*** Records for this task ***

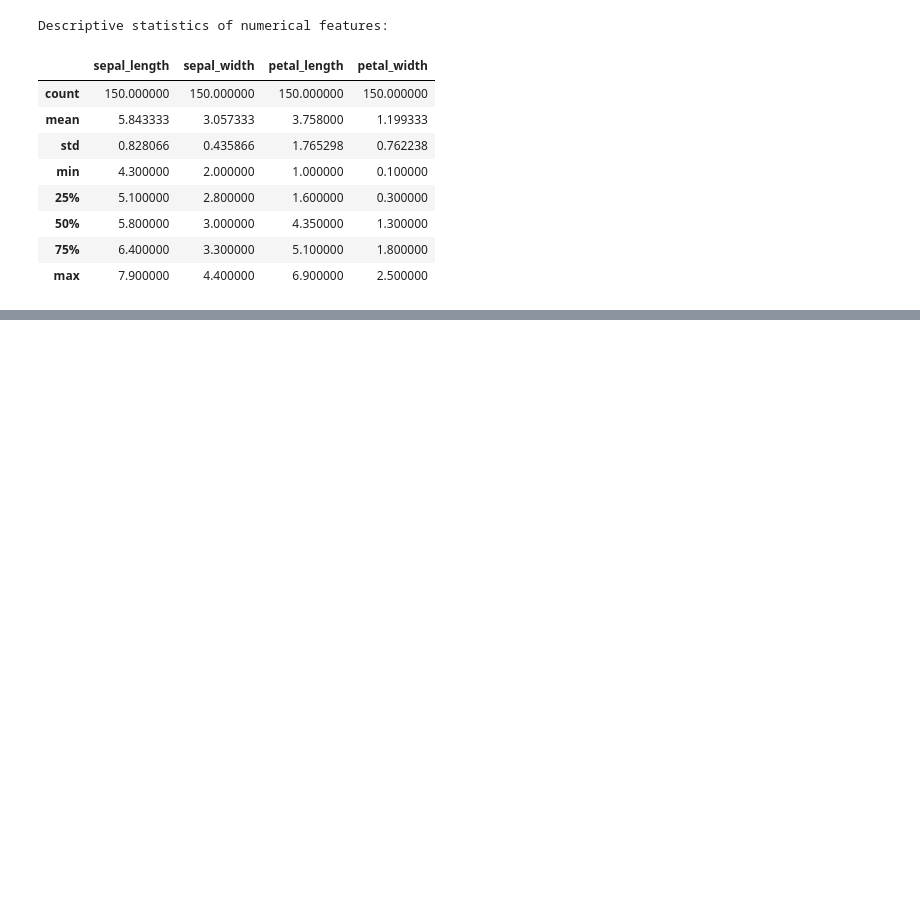
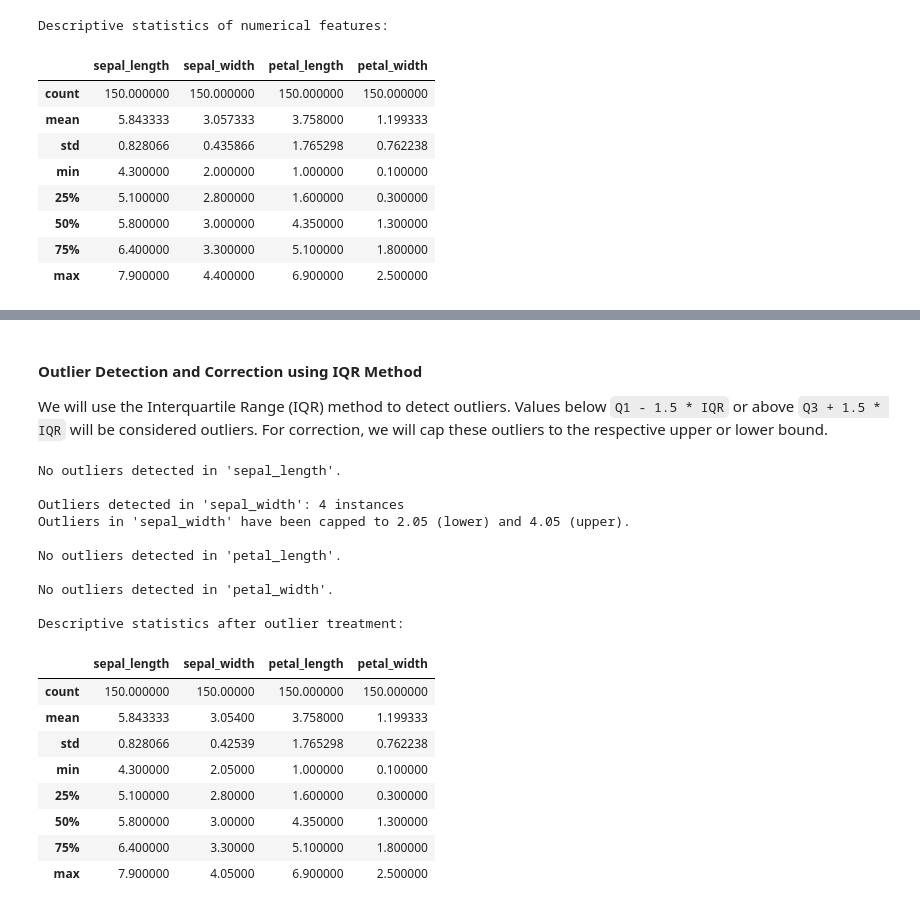
Before and after one commit to nova888/Data-Science, a Jupyter notebook: DataUnderstanding_.ipynb, the cells around one changed output, grey strips where cells are left out. Cells and saved outputs as stored; diff of their text form; code cells hidden in the pictures; blank space fills up the shorter version.

```diff
--- a/DataUnderstanding_.ipynb
+++ b/DataUnderstanding_.ipynb
@@ -75,0 +94,57 @@ Descriptive statistics of numerical features:
+# %% [markdown]
+#### Outlier Detection and Correction using IQR Method
+
+We will use the Interquartile Range (IQR) method to detect outliers. Values below `Q1 - 1.5 * IQR` or above `Q3 + 1.5 * IQR` will be considered outliers. For correction, we will cap these outliers to the respective upper or lower bound.
+# %%
+import numpy as np
+
+# List of numerical columns to check for outliers
+numerical_cols = ['sepal_length', 'sepal_width', 'petal_length', 'petal_width']
+
+# Create a copy to store cleaned data
+iris_df_cleaned = iris_df.copy()
+
+for col in numerical_cols:
+    Q1 = iris_df_cleaned[col].quantile(0.25)
+    Q3 = iris_df_cleaned[col].quantile(0.75)
+    IQR = Q3 - Q1
+
+    lower_bound = Q1 - 1.5 * IQR
+    upper_bound = Q3 + 1.5 * IQR
+
+    # Identify outliers
+    outliers_count = iris_df_cleaned[(iris_df_cleaned[col] < lower_bound) | (iris_df_cleaned[col] > upper_bound)].shape[0]
+    if outliers_count > 0:
+        print(f"\nOutliers detected in '{col}': {outliers_count} instances")
+        # Cap outliers
+        iris_df_cleaned[col] = np.where(
+            iris_df_cleaned[col] < lower_bound, lower_bound,
+            np.where(iris_df_cleaned[col] > upper_bound, upper_bound,
+                     iris_df_cleaned[col])
+        )
+        print(f"Outliers in '{col}' have been capped to {lower_bound:.2f} (lower) and {upper_bound:.2f} (upper).")
+    else:
+        print(f"\nNo outliers detected in '{col}'.")
+
+print("\nDescriptive statistics after outlier treatment:")
+display(iris_df_cleaned.describe())
+# %% [output]
+No outliers detected in 'sepal_length'.
+
+Outliers detected in 'sepal_width': 4 instances
+Outliers in 'sepal_width' have been capped to 2.05 (lower) and 4.05 (upper).
+
+No outliers detected in 'petal_length'.
+
+No outliers detected in 'petal_width'.
+
+Descriptive statistics after outlier treatment:
+|  | sepal_length | sepal_width | petal_length | petal_width |
+| count | 150.000000 | 150.00000 | 150.000000 | 150.000000 |
+| mean | 5.843333 | 3.05400 | 3.758000 | 1.199333 |
+| std | 0.828066 | 0.42539 | 1.765298 | 0.762238 |
+| min | 4.300000 | 2.05000 | 1.000000 | 0.100000 |
+| 25% | 5.100000 | 2.80000 | 1.600000 | 0.300000 |
+| 50% | 5.800000 | 3.00000 | 4.350000 | 1.300000 |
+| 75% | 6.400000 | 3.30000 | 5.100000 | 1.800000 |
+| max | 7.900000 | 4.05000 | 6.900000 | 2.500000 |
```
Also changed, not shown: parts of 2 cells of this notebook.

*** End of Records for this task ***

Set down all the lines above exactly as they appear, with no pictures.

## Result below
Before and after one commit to nova888/Data-Science, a Jupyter notebook: DataUnderstanding_.ipynb, the cells around one changed output, grey strips where cells are left out. Cells and saved outputs as stored; diff of their text form; code cells hidden in the pictures; blank space fills up the shorter version.

```diff
--- a/DataUnderstanding_.ipynb
+++ b/DataUnderstanding_.ipynb
@@ -75,0 +94,57 @@ Descriptive statistics of numerical features:
+# %% [markdown]
+#### Outlier Detection and Correction using IQR Method
+
+We will use the Interquartile Range (IQR) method to detect outliers. Values below `Q1 - 1.5 * IQR` or above `Q3 + 1.5 * IQR` will be considered outliers. For correction, we will cap these outliers to the respective upper or lower bound.
+# %%
+import numpy as np
+
+# List of numerical columns to check for outliers
+numerical_cols = ['sepal_length', 'sepal_width', 'petal_length', 'petal_width']
+
+# Create a copy to store cleaned data
+iris_df_cleaned = iris_df.copy()
+
+for col in numerical_cols:
+    Q1 = iris_df_cleaned[col].quantile(0.25)
+    Q3 = iris_df_cleaned[col].quantile(0.75)
+    IQR = Q3 - Q1
+
+    lower_bound = Q1 - 1.5 * IQR
+    upper_bound = Q3 + 1.5 * IQR
+
+    # Identify outliers
+    outliers_count = iris_df_cleaned[(iris_df_cleaned[col] < lower_bound) | (iris_df_cleaned[col] > upper_bound)].shape[0]
+    if outliers_count > 0:
+        print(f"\nOutliers detected in '{col}': {outliers_count} instances")
+        # Cap outliers
+        iris_df_cleaned[col] = np.where(
+            iris_df_cleaned[col] < lower_bound, lower_bound,
+            np.where(iris_df_cleaned[col] > upper_bound, upper_bound,
+                     iris_df_cleaned[col])
+        )
+        print(f"Outliers in '{col}' have been capped to {lower_bound:.2f} (lower) and {upper_bound:.2f} (upper).")
+    else:
+        print(f"\nNo outliers detected in '{col}'.")
+
+print("\nDescriptive statistics after outlier treatment:")
+display(iris_df_cleaned.describe())
+# %% [output]
+No outliers detected in 'sepal_length'.
+
+Outliers detected in 'sepal_width': 4 instances
+Outliers in 'sepal_width' have been capped to 2.05 (lower) and 4.05 (upper).
+
+No outliers detected in 'petal_length'.
+
+No outliers detected in 'petal_width'.
+
+Descriptive statistics after outlier treatment:
+|  | sepal_length | sepal_width | petal_length | petal_width |
+| count | 150.000000 | 150.00000 | 150.000000 | 150.000000 |
+| mean | 5.843333 | 3.05400 | 3.758000 | 1.199333 |
+| std | 0.828066 | 0.42539 | 1.765298 | 0.762238 |
+| min | 4.300000 | 2.05000 | 1.000000 | 0.100000 |
+| 25% | 5.100000 | 2.80000 | 1.600000 | 0.300000 |
+| 50% | 5.800000 | 3.00000 | 4.350000 | 1.300000 |
+| 75% | 6.400000 | 3.30000 | 5.100000 | 1.800000 |
+| max | 7.900000 | 4.05000 | 6.900000 | 2.500000 |
```
Also changed, not shown: parts of 2 cells of this notebook.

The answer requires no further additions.